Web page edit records
※ ※ ※

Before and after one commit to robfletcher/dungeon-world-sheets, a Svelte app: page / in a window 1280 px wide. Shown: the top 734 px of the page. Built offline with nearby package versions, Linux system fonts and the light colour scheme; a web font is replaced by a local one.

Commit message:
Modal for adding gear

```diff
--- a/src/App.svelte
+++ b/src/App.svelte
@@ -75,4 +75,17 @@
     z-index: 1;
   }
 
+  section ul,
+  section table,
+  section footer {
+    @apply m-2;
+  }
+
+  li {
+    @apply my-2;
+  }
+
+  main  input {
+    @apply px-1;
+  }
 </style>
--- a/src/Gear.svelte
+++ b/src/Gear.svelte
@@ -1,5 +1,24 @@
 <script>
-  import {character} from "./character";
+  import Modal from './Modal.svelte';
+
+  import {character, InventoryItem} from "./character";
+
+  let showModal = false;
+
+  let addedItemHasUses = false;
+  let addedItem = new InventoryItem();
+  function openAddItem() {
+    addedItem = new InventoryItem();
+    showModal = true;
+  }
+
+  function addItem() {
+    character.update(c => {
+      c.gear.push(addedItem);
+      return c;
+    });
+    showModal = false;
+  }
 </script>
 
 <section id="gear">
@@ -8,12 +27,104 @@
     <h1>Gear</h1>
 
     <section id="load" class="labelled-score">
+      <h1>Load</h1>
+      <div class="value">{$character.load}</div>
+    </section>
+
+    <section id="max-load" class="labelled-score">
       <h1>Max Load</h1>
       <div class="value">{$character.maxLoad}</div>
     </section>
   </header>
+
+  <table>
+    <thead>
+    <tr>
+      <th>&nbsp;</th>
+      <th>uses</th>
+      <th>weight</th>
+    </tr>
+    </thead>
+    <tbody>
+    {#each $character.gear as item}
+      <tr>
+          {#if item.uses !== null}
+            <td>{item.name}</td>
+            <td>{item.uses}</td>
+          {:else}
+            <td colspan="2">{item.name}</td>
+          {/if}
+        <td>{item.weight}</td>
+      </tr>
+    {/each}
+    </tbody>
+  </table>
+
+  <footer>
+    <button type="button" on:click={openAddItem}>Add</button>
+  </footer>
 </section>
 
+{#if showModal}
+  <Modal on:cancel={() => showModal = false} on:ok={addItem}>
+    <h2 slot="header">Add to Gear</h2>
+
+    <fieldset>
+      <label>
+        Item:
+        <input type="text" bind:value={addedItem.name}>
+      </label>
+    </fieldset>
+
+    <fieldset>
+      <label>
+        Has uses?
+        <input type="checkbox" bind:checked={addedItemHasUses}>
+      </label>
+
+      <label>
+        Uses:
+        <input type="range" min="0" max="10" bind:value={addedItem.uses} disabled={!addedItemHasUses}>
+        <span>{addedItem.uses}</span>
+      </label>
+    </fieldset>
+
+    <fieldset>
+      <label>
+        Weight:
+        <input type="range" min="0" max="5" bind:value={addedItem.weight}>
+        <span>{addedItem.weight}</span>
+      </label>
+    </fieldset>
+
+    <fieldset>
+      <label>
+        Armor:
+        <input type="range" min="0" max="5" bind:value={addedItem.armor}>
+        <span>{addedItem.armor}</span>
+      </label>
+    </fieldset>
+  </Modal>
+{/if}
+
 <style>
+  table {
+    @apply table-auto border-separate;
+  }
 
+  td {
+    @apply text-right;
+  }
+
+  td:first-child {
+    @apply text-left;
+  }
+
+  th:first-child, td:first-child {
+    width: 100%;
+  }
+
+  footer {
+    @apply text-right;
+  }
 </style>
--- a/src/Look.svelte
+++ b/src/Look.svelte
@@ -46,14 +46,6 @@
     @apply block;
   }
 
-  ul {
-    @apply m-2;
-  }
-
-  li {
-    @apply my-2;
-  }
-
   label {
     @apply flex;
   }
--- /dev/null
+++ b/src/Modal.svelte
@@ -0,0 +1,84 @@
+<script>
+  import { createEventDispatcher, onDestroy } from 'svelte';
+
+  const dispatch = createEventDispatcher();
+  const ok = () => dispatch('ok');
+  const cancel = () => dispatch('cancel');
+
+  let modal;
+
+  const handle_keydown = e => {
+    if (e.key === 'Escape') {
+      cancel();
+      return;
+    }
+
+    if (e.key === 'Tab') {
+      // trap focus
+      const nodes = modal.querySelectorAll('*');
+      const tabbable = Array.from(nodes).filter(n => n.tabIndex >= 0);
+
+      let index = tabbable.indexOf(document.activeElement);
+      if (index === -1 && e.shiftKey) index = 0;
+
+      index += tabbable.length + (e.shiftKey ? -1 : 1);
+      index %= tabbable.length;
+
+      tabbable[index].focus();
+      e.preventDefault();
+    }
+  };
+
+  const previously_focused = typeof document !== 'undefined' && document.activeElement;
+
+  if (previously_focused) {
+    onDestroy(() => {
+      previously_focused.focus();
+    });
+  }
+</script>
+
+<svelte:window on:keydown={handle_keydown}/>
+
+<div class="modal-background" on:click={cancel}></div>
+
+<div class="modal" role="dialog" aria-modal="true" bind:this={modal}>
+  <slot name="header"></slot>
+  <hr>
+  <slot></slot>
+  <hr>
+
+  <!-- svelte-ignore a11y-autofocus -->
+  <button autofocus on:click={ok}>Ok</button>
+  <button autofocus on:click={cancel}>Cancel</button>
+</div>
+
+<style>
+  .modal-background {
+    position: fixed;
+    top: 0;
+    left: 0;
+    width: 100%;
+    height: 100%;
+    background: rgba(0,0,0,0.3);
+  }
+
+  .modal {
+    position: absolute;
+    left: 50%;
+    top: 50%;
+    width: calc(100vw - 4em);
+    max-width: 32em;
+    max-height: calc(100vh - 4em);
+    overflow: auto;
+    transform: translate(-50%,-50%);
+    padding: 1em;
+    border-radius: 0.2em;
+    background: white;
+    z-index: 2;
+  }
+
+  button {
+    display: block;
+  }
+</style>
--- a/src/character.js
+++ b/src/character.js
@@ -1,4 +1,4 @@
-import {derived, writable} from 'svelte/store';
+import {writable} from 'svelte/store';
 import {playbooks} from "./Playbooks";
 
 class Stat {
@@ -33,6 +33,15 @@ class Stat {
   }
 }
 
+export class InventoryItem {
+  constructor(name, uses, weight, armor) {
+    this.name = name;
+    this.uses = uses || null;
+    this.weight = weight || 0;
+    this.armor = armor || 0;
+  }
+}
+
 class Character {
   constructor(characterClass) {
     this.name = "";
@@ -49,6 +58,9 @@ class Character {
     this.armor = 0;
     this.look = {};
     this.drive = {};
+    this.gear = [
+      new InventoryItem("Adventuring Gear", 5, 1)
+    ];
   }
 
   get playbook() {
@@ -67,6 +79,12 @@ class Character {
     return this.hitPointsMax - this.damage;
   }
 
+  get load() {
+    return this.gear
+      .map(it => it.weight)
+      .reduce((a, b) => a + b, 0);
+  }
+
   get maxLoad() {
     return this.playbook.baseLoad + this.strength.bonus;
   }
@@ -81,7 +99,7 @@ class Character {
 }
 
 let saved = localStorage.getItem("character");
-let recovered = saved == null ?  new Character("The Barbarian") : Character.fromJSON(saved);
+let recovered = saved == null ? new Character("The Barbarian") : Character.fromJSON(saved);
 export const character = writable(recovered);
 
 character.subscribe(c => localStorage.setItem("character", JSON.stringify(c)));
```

※ ※ ※

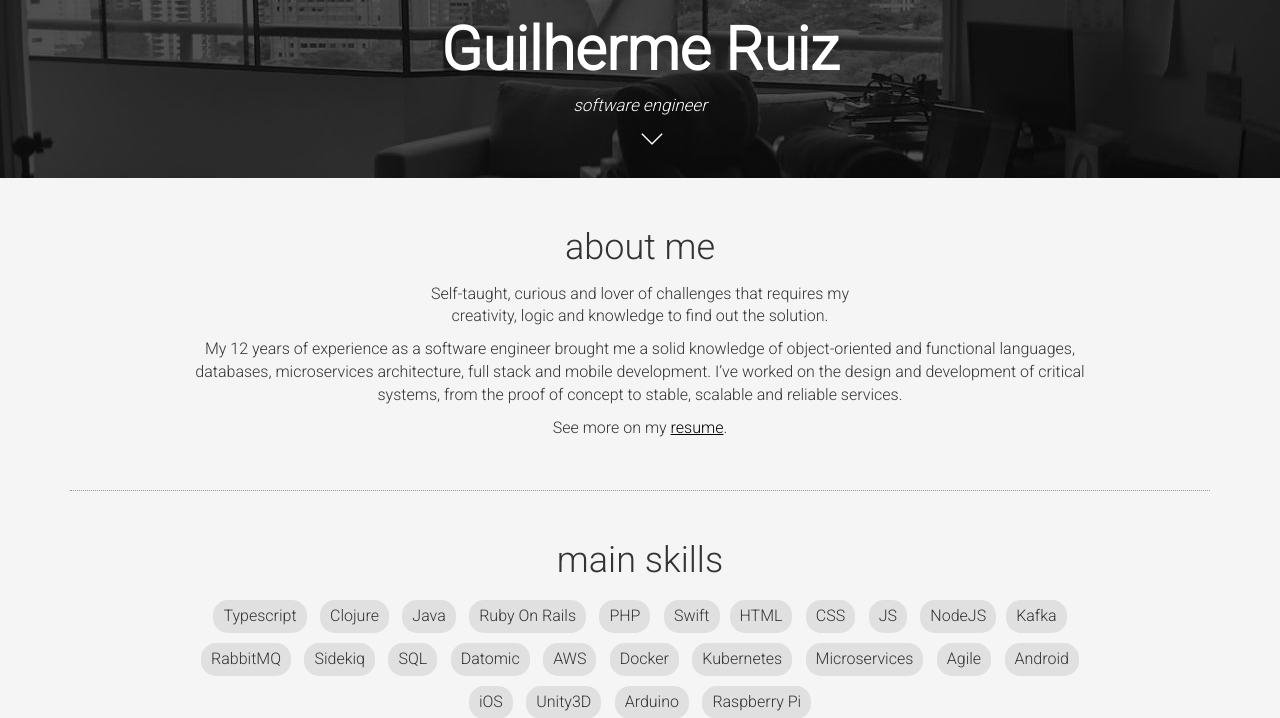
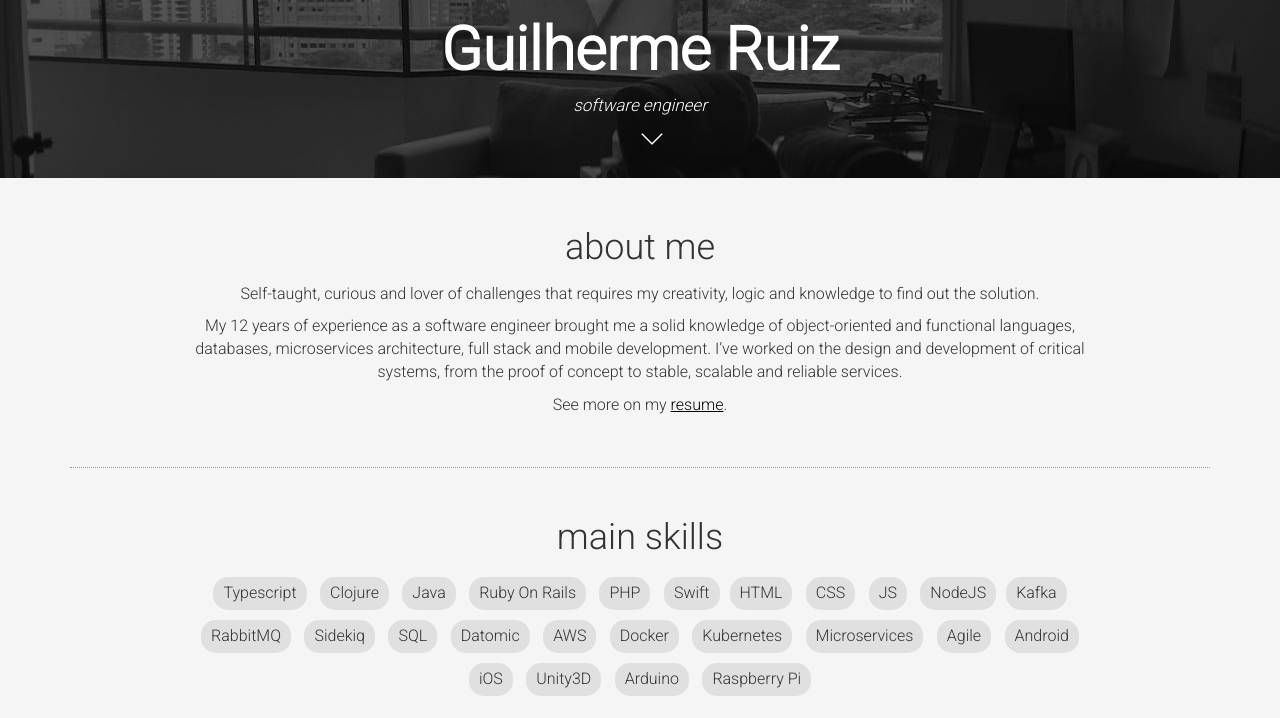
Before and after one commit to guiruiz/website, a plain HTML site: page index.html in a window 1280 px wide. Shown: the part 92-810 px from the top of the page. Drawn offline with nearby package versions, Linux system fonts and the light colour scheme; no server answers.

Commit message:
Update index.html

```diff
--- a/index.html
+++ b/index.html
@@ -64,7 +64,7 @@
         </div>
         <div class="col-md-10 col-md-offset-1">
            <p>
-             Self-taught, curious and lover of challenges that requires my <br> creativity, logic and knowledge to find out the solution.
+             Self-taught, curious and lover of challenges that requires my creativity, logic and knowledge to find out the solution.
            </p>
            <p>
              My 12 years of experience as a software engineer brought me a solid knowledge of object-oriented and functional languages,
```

※ ※ ※

Looking at the data above, how many lines hold the string "value"? Reply with only the number.

● Response below: 6